That’s the challenge presenter Doug Crawford issued to an auditorium of almost 300 seventh-graders Tuesday morning on behalf of Protect Young Eyes, a program educating students on the risks associated with internet and social media use and how to use those platforms more responsibly.
Middle schoolers from across Union County gathered at EOU’s Gilbert Center Sept. 11 for an afternoon of presentations and three different breakout sessions to discuss topics such as cyberbullying, respecting others online, identifying and cultivating healthy relationships and the risks and laws surrounding sexting.
The potential dangers inherent in social media are a reality for children and teens no matter where they live. Aware of the risks, the Union County District Attorney’s office and other community partners decided to do something about it.
According to Union County DA Kelsie McDaniel, “I wanted to do something to address some of the problems we were seeing from c riminal cases we’ve had — where kids were sexting or doing things online without really thinking about the consequences — and we didn’t see any other program that really addressed these issues. We heard from community partners across the board this was a huge problem continuing to rear its head in La Grande and throughout (the) county.”
Some of the issues McDaniel has encountered are children sending and forwarding inappropriate pictures of themselves to their friends via text and making poor decisions on social media apps, including writing nasty comments and cyberbullying. Smartphone ownership has become an omnipresent element of teen life — 95 percent of teens aged 13-17 report they have a smartphone or access to one and 45 percent say they are online on a near-constant basis, according to Pew Research Center.
Protect Young Eyes travels to schools, churches and other organizations across the country providing presentations centered around digital and internet safety, educating both parents and students on the impact of internet/social media on youth, the risks and responsibilities associated with an online presence and how to stay safe on the internet.

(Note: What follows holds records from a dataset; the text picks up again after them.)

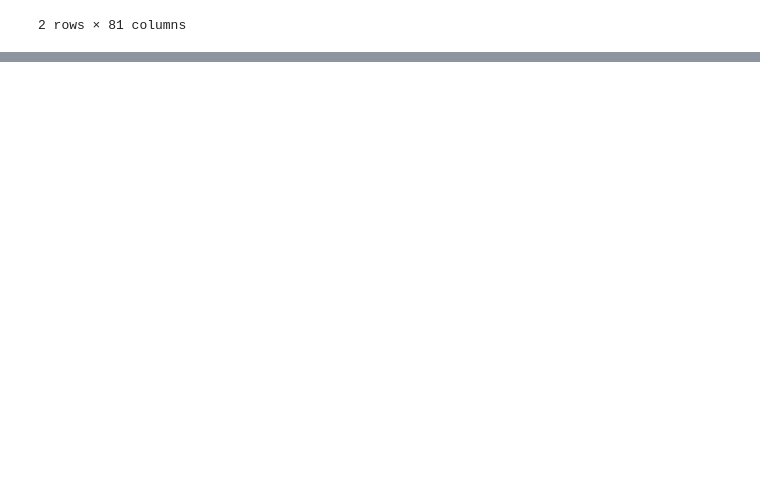
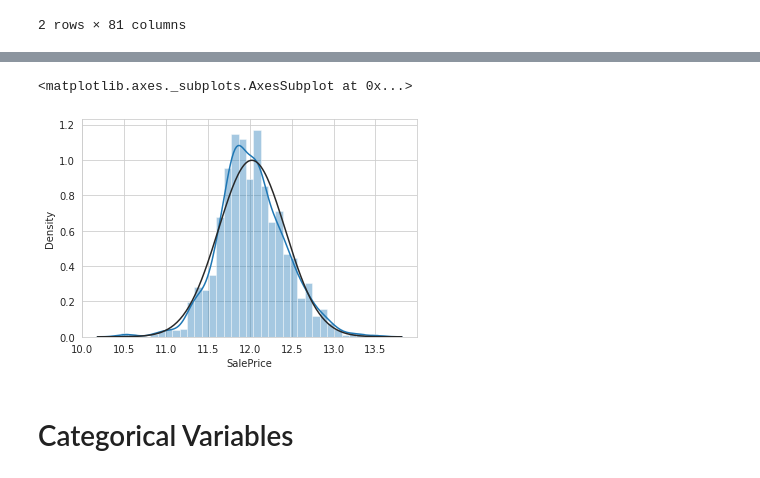
Before and after one commit to truongthuanr/self-learning-project, a Jupyter notebook: 01_HousePriceAmes.ipynb, the cells around one changed output, grey strips where cells are left out. Saved outputs shown, nothing was run; the diff lists cells and outputs as text; code cells hidden in the pictures; blank space fills up the shorter version.

```diff
--- a/01_HousePriceAmes.ipynb
+++ b/01_HousePriceAmes.ipynb
@@ -144,0 +210,2 @@ missing_data.T
+# %%
+SalePrice_transformed = train_df["SalePrice"] = np.log1p(train_df['SalePrice'])
@@ -144,0 +214,7 @@ missing_data.T
+# %%
+sns.distplot(SalePrice_transformed, fit=norm)
+# %% [output]
+<matplotlib.axes._subplots.AxesSubplot at 0x...>
+[figure, added]
+# %% [markdown]
+# Categorical Variables
```
Also changed, not shown: parts of 43 cells of this notebook.
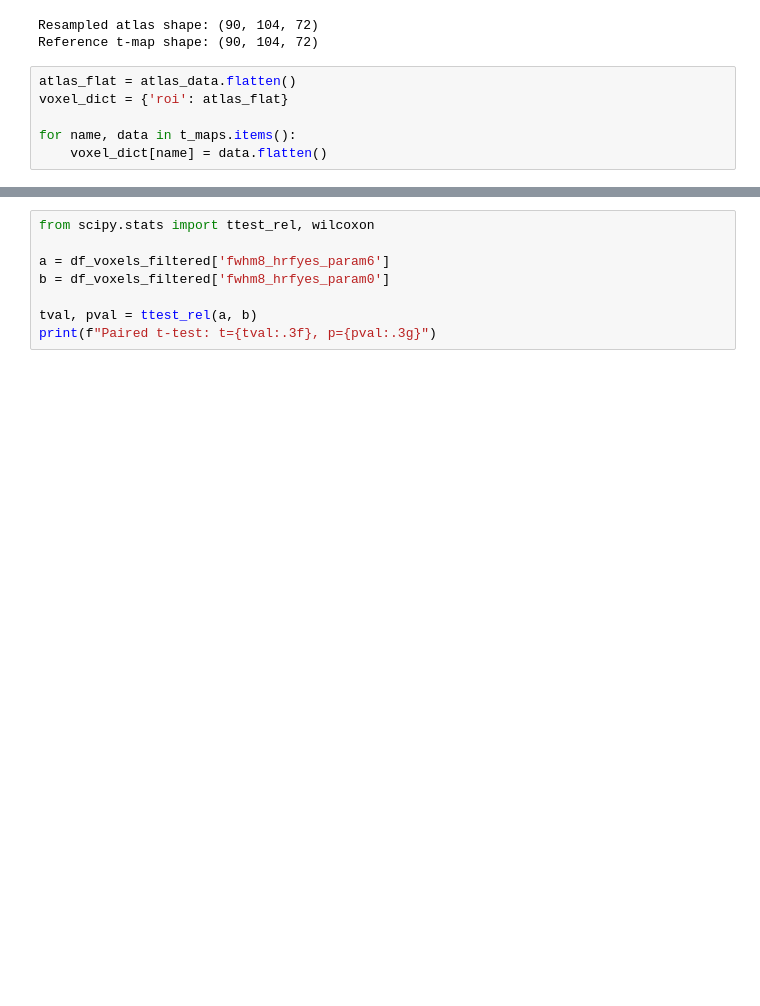
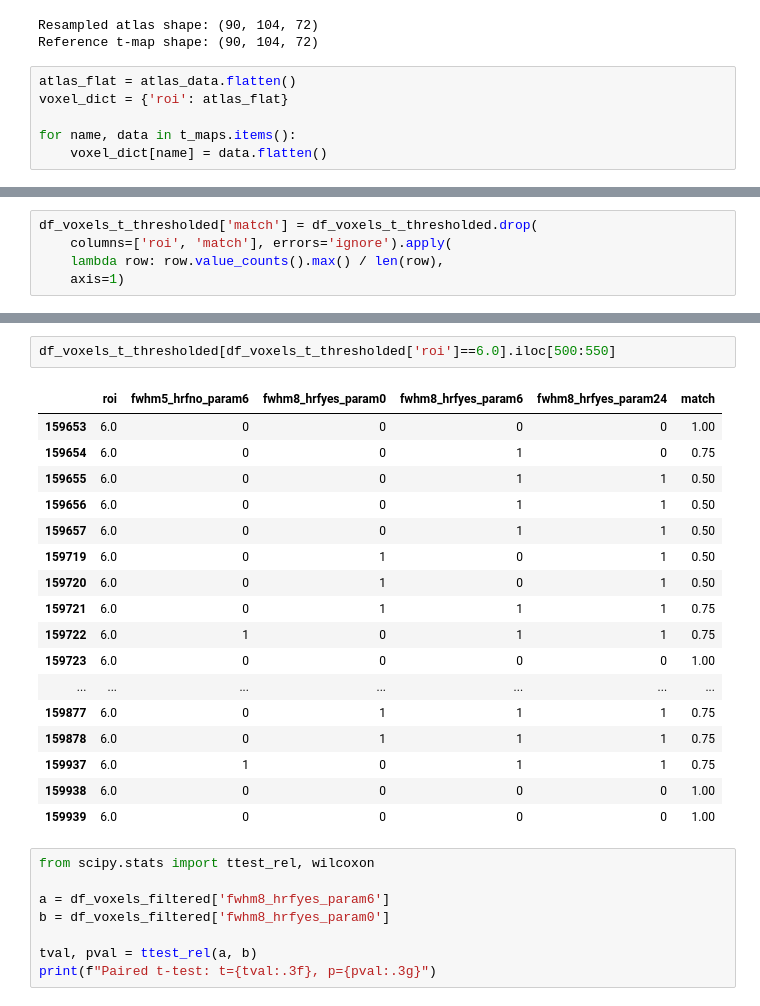
Before and after one commit to mwzhang851/hcp_multi_pipelines, a Jupyter notebook: src/within_subject_btwn_pipelines_analysis.ipynb, the cells around one changed output, grey strips where cells are left out. Saved outputs shown, nothing was run; the diff lists cells and outputs as text; blank space fills up the shorter version.

```diff
--- a/src/within_subject_btwn_pipelines_analysis.ipynb
+++ b/src/within_subject_btwn_pipelines_analysis.ipynb
@@ -258,0 +282,5 @@ df_voxels_filtered.head()
+# %%
+df_voxels_t_thresholded['match'] = df_voxels_t_thresholded.drop(
+    columns=['roi', 'match'], errors='ignore').apply(
+    lambda row: row.value_counts().max() / len(row),
+    axis=1)
@@ -259,3 +335,23 @@ df_voxels_filtered.head()
+# %%
+df_voxels_t_thresholded[df_voxels_t_thresholded['roi']==6.0].iloc[500:550]
+# %% [output]
+|  | roi | fwhm5_hrfno_param6 | fwhm8_hrfyes_param0 | fwhm8_hrfyes_param6 | fwhm8_hrfyes_param24 | match |
+| 159653 | 6.0 | 0 | 0 | 0 | 0 | 1.00 |
+| 159654 | 6.0 | 0 | 0 | 1 | 0 | 0.75 |
+| 159655 | 6.0 | 0 | 0 | 1 | 1 | 0.50 |
+| 159656 | 6.0 | 0 | 0 | 1 | 1 | 0.50 |
+| 159657 | 6.0 | 0 | 0 | 1 | 1 | 0.50 |
+| 159719 | 6.0 | 0 | 1 | 0 | 1 | 0.50 |
+| 159720 | 6.0 | 0 | 1 | 0 | 1 | 0.50 |
+| 159721 | 6.0 | 0 | 1 | 1 | 1 | 0.75 |
+| 159722 | 6.0 | 1 | 0 | 1 | 1 | 0.75 |
+| 159723 | 6.0 | 0 | 0 | 0 | 0 | 1.00 |
+| ... | ... | ... | ... | ... | ... | ... |
+| 159877 | 6.0 | 0 | 1 | 1 | 1 | 0.75 |
+| 159878 | 6.0 | 0 | 1 | 1 | 1 | 0.75 |
+| 159937 | 6.0 | 1 | 0 | 1 | 1 | 0.75 |
+| 159938 | 6.0 | 0 | 0 | 0 | 0 | 1.00 |
+| 159939 | 6.0 | 0 | 0 | 0 | 0 | 1.00 |
 # %%
 from scipy.stats import ttest_rel, wilcoxon
 
```
Also changed, not shown: parts of 16 cells of this notebook, 2 other files.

“We’re hoping this is a preventative measure before issues occur, and that’s why we’re hitting the seventh grade rather than doing this with the high school,” said Robin Wortman, Union County Safe Communities Coalition coordinator. “When you get to the high school level, a lot of kids already have a social media (presence) or social media issues or addiction. It’s a lot easier to prevent behavior than it is to change a behavior that’s already ingrained. Kids need to know that when you put (something) on the internet, it’s not easy to get rid of. It’s out there for the world to see and I don’t think (they) realize that or think about the implications.”
This is the program’s second year in La Grande, through the combined efforts of the Union County District Attorney’s office, Center for Human Development and Union County Safe Communities Coalition, who formed a committee last year after deciding a more in-depth digital education would benefit Union County’s youth.
See more in Wednesday's edition of The Observer.